- **Assignment**:
Provide again, from the entries below, every line from the one containing "Before and after one commit to gccarno/gardening_app, a" through the one containing "Plant ID doc: record", exactly as written, and no other line.

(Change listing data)
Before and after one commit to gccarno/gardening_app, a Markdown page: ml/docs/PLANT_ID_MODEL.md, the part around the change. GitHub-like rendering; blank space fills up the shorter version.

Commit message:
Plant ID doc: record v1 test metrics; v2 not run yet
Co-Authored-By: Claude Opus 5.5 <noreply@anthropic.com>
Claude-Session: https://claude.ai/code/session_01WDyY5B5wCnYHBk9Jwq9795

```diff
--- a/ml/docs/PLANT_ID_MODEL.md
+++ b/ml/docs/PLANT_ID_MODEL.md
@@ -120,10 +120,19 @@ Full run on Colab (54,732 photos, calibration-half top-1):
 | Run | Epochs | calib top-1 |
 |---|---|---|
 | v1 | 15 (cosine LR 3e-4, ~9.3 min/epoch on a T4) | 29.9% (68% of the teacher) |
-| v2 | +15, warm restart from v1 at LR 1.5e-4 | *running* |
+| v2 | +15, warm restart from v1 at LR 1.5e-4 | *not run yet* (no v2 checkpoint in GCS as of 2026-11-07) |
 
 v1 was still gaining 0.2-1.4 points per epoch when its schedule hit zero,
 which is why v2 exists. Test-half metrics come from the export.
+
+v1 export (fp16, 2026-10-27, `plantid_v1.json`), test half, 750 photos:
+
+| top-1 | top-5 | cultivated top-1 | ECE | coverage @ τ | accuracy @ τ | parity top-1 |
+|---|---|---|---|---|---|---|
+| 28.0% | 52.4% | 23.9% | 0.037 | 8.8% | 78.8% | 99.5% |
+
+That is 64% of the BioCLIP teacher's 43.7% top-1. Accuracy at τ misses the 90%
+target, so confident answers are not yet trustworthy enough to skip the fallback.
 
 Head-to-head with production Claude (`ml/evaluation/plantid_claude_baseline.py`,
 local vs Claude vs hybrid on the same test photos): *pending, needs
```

* * *

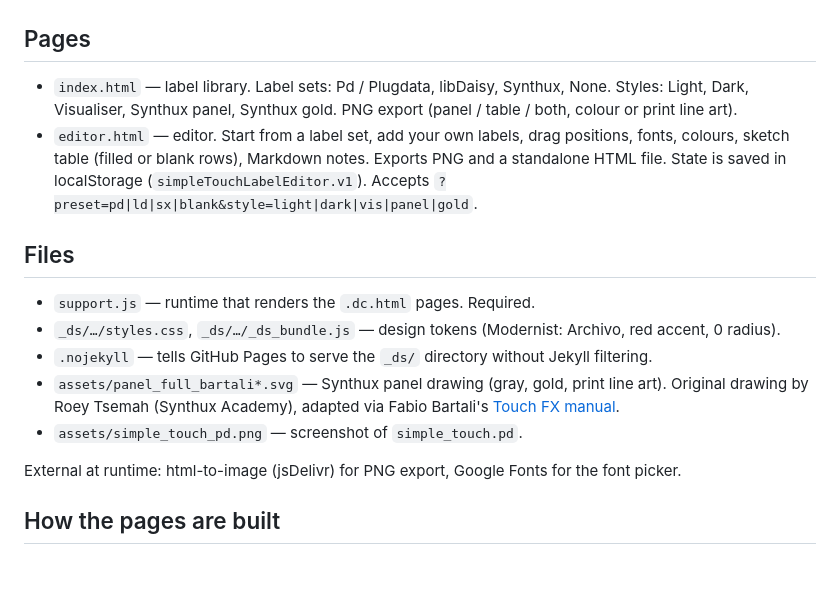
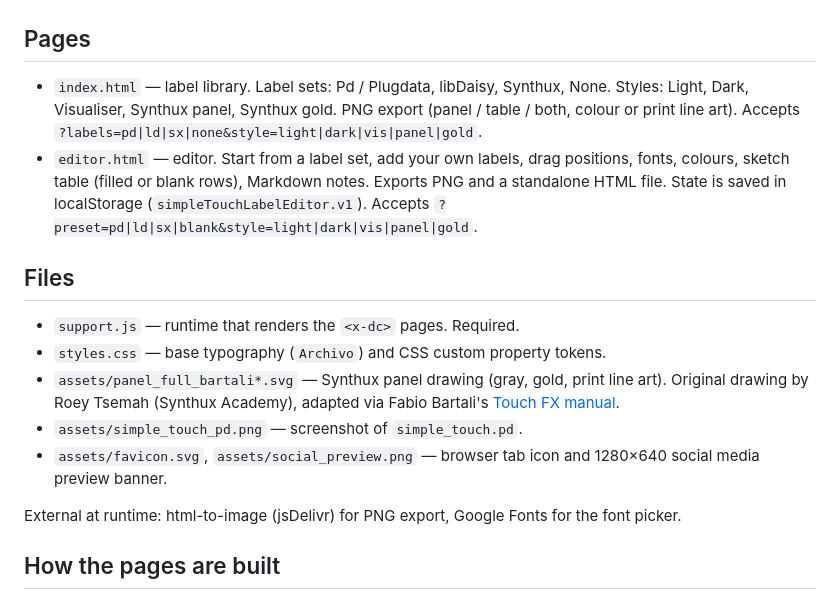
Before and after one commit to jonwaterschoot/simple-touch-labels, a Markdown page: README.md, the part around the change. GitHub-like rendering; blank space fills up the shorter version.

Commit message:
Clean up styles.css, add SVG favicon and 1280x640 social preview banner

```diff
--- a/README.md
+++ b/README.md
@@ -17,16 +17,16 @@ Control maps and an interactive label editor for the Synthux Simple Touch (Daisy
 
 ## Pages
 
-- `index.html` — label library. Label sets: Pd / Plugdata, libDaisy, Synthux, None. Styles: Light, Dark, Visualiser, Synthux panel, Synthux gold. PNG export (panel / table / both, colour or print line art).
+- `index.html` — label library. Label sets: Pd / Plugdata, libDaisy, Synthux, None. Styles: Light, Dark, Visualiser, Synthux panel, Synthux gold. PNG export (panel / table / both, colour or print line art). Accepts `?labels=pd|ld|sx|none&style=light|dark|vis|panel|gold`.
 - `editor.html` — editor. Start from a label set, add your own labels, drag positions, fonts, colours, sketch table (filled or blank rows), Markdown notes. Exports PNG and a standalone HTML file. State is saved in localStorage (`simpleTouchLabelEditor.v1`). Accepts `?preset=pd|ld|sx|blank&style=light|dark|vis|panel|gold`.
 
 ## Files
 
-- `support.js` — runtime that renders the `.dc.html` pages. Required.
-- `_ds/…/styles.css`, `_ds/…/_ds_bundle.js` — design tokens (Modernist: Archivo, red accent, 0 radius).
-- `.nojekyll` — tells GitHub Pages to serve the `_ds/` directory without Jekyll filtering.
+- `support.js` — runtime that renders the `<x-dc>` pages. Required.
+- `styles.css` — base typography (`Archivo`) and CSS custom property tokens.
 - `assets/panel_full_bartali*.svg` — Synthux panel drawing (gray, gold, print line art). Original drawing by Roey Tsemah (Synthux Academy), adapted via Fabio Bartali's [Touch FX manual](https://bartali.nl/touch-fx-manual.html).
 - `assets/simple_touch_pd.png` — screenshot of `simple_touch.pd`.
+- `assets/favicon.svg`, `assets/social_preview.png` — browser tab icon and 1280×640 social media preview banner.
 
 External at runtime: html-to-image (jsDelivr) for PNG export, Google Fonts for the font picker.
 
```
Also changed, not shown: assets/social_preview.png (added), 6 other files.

* * *

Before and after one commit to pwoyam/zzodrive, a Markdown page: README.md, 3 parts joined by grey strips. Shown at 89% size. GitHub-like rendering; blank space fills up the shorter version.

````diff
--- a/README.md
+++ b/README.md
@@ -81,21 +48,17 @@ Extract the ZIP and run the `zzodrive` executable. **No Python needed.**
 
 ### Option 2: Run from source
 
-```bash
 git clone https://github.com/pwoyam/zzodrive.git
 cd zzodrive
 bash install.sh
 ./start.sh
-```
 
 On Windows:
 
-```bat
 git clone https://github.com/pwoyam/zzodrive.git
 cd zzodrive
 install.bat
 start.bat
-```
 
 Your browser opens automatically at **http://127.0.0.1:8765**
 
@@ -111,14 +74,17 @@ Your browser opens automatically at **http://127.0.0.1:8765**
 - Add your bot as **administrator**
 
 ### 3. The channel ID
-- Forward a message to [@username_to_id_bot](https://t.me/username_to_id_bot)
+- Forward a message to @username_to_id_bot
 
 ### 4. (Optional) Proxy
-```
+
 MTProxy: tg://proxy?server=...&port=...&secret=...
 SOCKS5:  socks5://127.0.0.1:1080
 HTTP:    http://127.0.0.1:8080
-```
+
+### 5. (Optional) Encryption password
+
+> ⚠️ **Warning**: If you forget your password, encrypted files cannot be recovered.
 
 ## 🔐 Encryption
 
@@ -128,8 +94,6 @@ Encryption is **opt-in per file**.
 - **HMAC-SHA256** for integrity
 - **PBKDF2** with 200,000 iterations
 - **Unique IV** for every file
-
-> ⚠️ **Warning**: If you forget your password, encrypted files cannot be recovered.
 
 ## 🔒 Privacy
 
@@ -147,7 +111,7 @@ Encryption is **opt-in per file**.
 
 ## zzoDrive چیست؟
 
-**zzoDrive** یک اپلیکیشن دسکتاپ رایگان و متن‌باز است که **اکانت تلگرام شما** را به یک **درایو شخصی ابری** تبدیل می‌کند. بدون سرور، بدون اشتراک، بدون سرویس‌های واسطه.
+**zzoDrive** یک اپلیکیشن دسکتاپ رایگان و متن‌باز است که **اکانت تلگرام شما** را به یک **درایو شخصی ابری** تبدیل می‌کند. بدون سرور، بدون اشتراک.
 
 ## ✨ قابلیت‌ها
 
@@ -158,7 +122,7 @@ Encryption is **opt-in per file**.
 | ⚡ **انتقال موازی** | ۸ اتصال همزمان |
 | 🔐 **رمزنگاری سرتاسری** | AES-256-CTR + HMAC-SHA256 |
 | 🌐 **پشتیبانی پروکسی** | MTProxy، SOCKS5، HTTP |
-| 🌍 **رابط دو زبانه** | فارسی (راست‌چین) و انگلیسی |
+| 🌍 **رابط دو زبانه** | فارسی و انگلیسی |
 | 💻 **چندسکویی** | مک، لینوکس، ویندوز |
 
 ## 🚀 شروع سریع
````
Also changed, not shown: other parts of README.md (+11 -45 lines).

- **Result of the task**:
Before and after one commit to gccarno/gardening_app, a Markdown page: ml/docs/PLANT_ID_MODEL.md, the part around the change. GitHub-like rendering; blank space fills up the shorter version.

Commit message:
Plant ID doc: record v1 test metrics; v2 not run yet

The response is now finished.